How To Get And Keep A Supply Of Talent
Need a supply of talent? If it’s time to hire, it’s already too late.
The movie Glengarry, Glen Ross famously features a scene where Alec Baldwin lectures a room of salesmen on how to convince prospective investors to buy the real estate they’re pushing. “A-B-C!” he screams at them. “Always be closing!” His point, of course, is that you should see every contact as an opportunity to make a sale. While that’s an aggressive tactic pushed by a ruthless boss, there’s a (much) softer point to consider when it comes to networking, especially in order to keep a supply of talent. In that case, think of A-B-C as “always be connecting.” Not in the heartless, transactional way that Alec Baldwin’s character pitches it, obviously. But you do need to constantly be aware of potential leads for talent, as you might for sales. Importantly, don’t compartmentalise the people you know. Whether they’re a former colleague, a current customer, or a potential competitor, everyone should be assessed as part of your supply of talent. And I’ve noticed over the years, that the best leaders do this naturally. They are always connecting to people, staying in touch, and building new relationships, with people who have potential.
How to keep a supply of talent at your fingertips.

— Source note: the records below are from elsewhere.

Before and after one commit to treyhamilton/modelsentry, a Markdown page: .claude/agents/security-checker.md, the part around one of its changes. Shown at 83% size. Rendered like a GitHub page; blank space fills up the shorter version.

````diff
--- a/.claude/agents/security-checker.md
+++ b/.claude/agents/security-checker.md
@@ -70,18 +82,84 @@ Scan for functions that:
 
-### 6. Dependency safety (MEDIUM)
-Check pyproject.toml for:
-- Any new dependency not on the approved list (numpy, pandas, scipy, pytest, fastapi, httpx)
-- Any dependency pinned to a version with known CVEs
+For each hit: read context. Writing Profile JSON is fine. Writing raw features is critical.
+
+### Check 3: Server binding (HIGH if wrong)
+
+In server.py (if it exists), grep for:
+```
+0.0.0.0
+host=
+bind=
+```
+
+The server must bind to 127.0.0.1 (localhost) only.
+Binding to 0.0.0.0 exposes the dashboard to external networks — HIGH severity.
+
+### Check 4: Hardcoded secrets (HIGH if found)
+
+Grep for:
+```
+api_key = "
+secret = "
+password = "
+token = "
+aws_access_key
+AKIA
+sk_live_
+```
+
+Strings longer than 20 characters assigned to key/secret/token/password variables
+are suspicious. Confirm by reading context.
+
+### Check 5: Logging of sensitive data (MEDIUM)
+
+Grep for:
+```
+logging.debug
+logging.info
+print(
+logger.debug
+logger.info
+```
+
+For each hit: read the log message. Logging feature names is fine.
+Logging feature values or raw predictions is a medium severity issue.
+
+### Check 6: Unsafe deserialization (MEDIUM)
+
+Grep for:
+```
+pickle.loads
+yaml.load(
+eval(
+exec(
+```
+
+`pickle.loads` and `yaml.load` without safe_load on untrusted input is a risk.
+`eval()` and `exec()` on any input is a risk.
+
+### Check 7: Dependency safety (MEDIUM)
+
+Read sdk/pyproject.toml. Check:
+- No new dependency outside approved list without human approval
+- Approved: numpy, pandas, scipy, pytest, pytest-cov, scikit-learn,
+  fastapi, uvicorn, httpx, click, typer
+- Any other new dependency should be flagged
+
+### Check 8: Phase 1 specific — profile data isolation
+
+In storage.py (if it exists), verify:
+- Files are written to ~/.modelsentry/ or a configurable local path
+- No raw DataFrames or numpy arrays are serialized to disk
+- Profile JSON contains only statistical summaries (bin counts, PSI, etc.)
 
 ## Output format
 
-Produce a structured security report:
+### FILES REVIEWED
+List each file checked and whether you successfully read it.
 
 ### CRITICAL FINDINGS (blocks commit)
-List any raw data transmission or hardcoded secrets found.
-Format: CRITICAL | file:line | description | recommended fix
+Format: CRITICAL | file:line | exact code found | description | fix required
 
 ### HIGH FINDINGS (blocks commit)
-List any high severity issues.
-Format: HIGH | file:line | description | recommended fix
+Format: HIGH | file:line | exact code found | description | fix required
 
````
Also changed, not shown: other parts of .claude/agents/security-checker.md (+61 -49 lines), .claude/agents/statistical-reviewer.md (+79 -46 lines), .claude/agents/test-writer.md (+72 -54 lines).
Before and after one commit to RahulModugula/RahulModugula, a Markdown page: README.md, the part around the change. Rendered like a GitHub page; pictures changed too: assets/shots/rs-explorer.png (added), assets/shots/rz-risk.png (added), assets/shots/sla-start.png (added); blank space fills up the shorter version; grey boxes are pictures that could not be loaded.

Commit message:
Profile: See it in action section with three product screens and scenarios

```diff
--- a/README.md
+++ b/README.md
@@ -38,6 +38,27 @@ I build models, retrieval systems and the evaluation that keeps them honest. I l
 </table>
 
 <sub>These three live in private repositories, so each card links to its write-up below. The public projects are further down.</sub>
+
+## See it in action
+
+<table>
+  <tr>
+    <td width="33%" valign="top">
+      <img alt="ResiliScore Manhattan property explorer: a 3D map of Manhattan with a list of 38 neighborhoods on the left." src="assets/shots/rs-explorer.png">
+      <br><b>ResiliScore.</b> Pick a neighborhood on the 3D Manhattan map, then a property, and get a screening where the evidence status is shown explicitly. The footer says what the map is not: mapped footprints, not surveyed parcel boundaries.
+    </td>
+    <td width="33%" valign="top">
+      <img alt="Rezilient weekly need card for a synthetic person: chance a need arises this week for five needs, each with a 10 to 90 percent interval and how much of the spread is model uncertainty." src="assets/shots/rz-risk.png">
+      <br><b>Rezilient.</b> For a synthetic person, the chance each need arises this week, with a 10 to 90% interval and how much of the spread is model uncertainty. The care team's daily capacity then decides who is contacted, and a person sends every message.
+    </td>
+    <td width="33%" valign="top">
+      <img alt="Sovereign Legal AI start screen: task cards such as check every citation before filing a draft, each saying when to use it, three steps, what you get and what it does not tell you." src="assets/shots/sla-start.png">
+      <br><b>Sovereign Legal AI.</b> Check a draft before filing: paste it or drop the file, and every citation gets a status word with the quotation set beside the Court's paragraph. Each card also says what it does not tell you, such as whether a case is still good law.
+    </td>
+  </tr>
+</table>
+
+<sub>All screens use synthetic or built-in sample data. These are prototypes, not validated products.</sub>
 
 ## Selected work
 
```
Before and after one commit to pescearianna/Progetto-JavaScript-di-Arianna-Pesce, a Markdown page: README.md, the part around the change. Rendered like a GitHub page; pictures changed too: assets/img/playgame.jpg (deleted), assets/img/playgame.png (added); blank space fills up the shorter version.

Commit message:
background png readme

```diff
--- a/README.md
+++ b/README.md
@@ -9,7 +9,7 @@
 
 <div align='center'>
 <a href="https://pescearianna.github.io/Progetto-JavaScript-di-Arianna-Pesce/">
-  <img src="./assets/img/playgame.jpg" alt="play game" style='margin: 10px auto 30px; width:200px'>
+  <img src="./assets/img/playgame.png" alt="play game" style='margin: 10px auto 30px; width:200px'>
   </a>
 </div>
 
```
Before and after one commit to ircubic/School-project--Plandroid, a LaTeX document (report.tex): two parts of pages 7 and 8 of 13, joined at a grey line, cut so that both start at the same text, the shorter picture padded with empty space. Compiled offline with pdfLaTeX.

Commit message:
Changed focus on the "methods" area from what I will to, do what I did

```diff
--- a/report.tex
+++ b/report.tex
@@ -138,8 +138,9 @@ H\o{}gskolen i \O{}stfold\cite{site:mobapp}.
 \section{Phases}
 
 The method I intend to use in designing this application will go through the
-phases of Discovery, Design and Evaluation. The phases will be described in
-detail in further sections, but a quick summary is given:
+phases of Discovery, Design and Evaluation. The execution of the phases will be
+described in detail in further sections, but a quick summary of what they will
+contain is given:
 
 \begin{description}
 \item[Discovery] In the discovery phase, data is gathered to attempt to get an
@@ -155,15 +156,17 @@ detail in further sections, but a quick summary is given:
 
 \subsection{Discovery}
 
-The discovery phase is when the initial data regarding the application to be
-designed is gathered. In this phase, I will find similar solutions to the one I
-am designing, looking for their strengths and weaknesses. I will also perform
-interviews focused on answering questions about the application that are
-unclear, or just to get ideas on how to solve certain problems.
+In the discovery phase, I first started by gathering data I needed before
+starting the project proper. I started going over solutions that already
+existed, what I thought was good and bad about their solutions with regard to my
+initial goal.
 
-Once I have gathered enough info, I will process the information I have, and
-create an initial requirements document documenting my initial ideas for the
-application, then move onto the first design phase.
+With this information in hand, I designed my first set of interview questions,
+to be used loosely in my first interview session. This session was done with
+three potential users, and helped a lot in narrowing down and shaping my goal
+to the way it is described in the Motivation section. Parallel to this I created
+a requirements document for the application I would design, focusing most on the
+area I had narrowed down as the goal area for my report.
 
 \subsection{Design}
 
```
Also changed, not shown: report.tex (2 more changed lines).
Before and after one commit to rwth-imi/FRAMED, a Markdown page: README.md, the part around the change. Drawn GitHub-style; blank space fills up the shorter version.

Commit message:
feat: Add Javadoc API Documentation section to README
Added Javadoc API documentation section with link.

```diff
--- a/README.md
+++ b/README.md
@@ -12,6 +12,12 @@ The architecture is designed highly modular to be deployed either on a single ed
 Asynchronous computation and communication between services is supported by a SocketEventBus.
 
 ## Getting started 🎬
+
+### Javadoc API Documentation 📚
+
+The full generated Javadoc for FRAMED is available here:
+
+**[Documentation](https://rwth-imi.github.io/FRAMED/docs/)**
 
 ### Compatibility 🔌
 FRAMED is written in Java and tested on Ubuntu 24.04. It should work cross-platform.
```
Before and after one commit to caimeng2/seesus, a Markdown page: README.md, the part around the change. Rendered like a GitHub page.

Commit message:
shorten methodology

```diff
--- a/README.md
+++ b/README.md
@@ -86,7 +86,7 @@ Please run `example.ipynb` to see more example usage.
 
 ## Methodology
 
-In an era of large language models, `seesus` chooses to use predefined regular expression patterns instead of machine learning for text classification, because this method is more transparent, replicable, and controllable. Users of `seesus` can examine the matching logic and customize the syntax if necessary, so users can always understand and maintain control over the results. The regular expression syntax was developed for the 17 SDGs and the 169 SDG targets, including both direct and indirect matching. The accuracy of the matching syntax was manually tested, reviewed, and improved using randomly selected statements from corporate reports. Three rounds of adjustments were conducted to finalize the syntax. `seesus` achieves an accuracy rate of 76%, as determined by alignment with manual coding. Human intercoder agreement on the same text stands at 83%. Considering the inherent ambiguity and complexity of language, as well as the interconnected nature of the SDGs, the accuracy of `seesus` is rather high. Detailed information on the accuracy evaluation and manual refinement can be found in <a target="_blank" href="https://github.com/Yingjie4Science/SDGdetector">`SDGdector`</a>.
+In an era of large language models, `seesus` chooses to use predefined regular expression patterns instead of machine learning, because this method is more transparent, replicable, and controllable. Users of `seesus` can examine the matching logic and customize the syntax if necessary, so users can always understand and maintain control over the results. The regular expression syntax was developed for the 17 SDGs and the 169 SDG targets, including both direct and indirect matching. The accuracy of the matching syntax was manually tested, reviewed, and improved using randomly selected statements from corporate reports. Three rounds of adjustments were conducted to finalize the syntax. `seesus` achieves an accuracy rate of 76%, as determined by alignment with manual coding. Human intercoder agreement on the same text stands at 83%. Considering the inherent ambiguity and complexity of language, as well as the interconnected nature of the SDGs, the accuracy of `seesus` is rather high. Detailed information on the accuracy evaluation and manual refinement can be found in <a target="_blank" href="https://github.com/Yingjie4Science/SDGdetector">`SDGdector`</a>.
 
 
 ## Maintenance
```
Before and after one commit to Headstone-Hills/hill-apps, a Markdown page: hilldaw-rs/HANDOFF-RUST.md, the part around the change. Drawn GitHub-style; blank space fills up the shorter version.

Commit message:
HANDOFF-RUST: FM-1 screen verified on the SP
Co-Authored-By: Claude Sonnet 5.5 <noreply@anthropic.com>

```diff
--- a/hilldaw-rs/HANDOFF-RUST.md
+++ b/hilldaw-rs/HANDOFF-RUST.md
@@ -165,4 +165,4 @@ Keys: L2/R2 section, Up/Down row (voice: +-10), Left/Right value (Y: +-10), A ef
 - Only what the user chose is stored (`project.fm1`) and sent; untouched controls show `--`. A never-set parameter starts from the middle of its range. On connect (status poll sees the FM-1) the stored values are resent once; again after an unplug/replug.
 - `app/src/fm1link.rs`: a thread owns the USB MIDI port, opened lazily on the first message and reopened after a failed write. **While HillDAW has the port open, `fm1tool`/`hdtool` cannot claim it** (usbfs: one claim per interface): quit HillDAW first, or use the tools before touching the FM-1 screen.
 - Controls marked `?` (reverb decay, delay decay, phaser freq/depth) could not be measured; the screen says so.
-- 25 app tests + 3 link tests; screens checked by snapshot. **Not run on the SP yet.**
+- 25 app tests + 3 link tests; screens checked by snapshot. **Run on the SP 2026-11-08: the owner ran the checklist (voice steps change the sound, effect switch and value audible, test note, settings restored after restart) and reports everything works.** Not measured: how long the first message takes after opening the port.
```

Remember that past is prologue, so often. This adage applies equally to people you’ve worked with in the past – they might well reappear in the future. The person who impressed you in a prior job might very well be a strong performer elsewhere. When you leave an employer, you should be diligent in staying connected to those who you enjoyed working with. These days it’s so easy to stay in touch via social media. Saying hello on Facebook, following them on LinkedIn, or watching their Twitter feed makes it easy to remain updated on where they are and what they’re doing. You don’t even have to speak to them directly – you can retweet them, like an article they post, or endorse their specific skills on LinkedIn.
If it’s difficult to stay connected, that could be a red flag. If people seem reluctant to stay in touch, you should ask yourself why. I’ve found those who are true leaders don’t have a problem finding followers, even if some of those followers never reported to them on an org chart. It shouldn’t be surprising that people who inspire, encourage, mentor or otherwise help others professionally don’t struggle to find a supply of talent. People either explicitly follow great leaders to a new organisation, or stay in close contact in case an opportunity to work together arises later.
The relationship has to stay open-handed. Great leaders are as unworried about losing talent as they are about finding it. For Millennials in particular, an employment relationship is a moment in time, not an ironclad commitment. Leaders who are confident don’t take it personally when they lose team members to competitors or customers. You can’t teach any one person everything they need to grow professionally. It’s as important to encourage people to keep developing in other environments. For some organisations, retaining talent can mean finding new opportunities within the company, whether via formal rotations through departments, or just the organic promotion of individuals to help retain them. But either way, for individual leaders, that means letting go of talent in a positive way.
Building a supply of talent isn’t that difficult.
These days, you don’t have to flip through a Rolodex and wonder if the phone number is still good. A quick search of social media makes it easy to reconnect. If you can’t find someone you lost touch with, ask one of your current connections. For all the negative associations of Facebook, Twitter, Instagram and the like, there are real efficiencies in being able to reach out to someone regardless of time zone or geography. A quick phone call once every year or two can be enough to keep some connections fresh. For others, you might try to reach out a little more frequently. But the soft, nonverbal touches available through social media means that in minutes a day you can always be connecting.
Robert Kovach is the Director of Leader Success for Cisco’s Leadership and Team Intelligence Practice Area. He has been an advisor to leadership teams of Fortune 500, FTSE 100 and FTSE Global 500 companies on driving business strategy through executive leadership effectiveness and organizational agility. The opinions expressed in this blog are his own and not those of Cisco. Contact him for speaking enquiries.